Some CM tools place additional meta data into the workspace. Perhaps to identify source files from intermediate or non-CM controlled files. Perhaps to identify the revision level at which files were checked out. Some tools will insert this meta data right into the source files. Then there's meta data to help your IDE figure out where your workspace is (and what your CM context view is) for each of your projects. With a virtual file system solution, this meta data has to be accessible to the VFS. The same holds for a Tortoise-like file browser based CM user interface.
The need for meta data arises from the fact that the workspace can be accessed both from outside the CM tool and from inside. The difficulties arise when file system operations, such as delete and copy, start happening outside of the CM environment. How are these to be reconciled with the CM environment. Meta data can help the workspace and CM tools to identify what's going on.
The Ideal Workspace
So what is the ideal workspace.

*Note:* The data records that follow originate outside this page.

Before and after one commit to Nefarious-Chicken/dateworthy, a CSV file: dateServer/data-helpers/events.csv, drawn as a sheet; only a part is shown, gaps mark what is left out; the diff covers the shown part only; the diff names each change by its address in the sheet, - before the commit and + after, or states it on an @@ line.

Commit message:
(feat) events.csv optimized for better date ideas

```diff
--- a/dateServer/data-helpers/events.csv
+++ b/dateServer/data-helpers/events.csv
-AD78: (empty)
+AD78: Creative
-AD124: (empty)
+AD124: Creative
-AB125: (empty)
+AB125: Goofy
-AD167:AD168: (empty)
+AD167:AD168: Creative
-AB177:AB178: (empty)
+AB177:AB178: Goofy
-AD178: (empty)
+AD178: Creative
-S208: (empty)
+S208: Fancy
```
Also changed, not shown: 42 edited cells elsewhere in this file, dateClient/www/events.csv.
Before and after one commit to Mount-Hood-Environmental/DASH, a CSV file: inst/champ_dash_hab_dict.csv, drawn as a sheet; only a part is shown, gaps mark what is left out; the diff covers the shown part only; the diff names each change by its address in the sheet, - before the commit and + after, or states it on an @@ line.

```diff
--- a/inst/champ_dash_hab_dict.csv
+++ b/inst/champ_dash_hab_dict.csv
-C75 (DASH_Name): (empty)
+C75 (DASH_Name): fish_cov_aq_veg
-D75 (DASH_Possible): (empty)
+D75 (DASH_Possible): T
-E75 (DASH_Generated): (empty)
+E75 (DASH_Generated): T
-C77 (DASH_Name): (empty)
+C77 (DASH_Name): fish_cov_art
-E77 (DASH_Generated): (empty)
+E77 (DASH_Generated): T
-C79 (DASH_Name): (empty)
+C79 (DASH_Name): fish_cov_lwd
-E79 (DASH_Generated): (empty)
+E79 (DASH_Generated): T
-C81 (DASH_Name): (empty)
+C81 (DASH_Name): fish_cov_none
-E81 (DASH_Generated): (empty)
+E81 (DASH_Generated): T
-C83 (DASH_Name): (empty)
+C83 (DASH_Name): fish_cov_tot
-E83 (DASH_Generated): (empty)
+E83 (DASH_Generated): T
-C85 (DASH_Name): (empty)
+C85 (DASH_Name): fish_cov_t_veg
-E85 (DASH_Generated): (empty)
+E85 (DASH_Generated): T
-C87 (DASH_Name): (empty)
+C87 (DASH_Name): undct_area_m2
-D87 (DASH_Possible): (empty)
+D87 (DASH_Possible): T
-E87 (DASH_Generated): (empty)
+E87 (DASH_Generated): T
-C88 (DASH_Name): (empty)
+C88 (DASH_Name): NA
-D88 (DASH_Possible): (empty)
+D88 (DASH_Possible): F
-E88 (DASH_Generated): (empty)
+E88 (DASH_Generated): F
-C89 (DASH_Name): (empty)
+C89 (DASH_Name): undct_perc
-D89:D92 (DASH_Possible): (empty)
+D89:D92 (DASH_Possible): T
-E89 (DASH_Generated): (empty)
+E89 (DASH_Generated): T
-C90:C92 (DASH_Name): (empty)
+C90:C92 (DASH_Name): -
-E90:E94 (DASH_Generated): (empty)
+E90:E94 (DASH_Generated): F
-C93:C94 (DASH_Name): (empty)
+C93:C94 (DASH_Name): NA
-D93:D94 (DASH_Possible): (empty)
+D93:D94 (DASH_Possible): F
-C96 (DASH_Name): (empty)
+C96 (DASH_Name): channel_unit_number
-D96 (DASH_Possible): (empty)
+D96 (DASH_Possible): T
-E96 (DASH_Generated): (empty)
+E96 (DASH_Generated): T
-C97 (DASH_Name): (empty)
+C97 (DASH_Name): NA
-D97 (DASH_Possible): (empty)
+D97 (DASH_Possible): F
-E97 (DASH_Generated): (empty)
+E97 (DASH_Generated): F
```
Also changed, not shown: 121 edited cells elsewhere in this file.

My ideal workspace supports a series of changes, possibly in parallel, over a long period of time, typically the few years needed from the start of release development until support of that release dies down. I'll use a separate workspace for each development stream. If my object files are located in a directory underneath the source code, I can support multiple platforms with the same code base. Ideally, various C/C++ and Java-based IDEs can work with the same code base. I want to be able to make my changes in one place and then test them on multiple platforms if necessary. I suspect you have your own definition of an ideal workspace.
The ideal workspace is an elusive concept. There are too many different types of CM tools, IDEs, application types and work habits. Java is different from Web content, which is different from C++, etc. Each IDE offers its own take, as does each CM tool. And that's before the users get to define their processes and work habits. So is there any effort to find some standardization? Short term, not much. This means that CM tools will have to broaden their workspace capabilities to deal with the many variations. The longer term picture will be brighter. This will be driven by the non-technical CM applications - the broader CM market niches which are yet to emerge. These will address CM of legal documents, spreadsheets, Web sites, and so forth, but with the twist that the end user will be non-technical. The wider base will result in more vertical standardization. Will this overflow into the technical development world? Not through the user base. The need for vendors to deal with these markets will force them to standardize basic workspace management terminology and functions.
Apart from that, standardization will emerge only if one CM solution begins to dominate the market - and in my opinion that's not likely.
So where is workspace management headed? Active workspace management will continue to grow and will likely move into the file system domain. The real advances will come as the power of the CM tool is able to be tapped more fully directly from the workspace.
Will the CM interface be replaced by the file system (i.e., workspace) interface, or even by an IDE or other application interface? Yes and no. For basic CM, including change management, this is likely to occur and has already in many cases. Users will want to do basic CM from their application interface. For many of the non-technical vertical applications, this may be the only interface users ever see. But for more complex queries, traceability, reporting, a CM-specific interface will always be preferable. It's possible that you'll see the CM interface evolve such that it addresses the vertical markets directly, much like a file manager program was used to address the file system application. And within the context of ALM, it's likely that the CM tool will always be necessary to perform lifecycle wide queries and actions. I don't see any application-specific tools (IDE or otherwise) even coming close at this time, not even Eclipse. For ALM, the CM interface will grow into the manager/executive/ quality specialist interface, still used by many developers, but as an alternative when the vertical application interface falls short.
But that's just one opinion.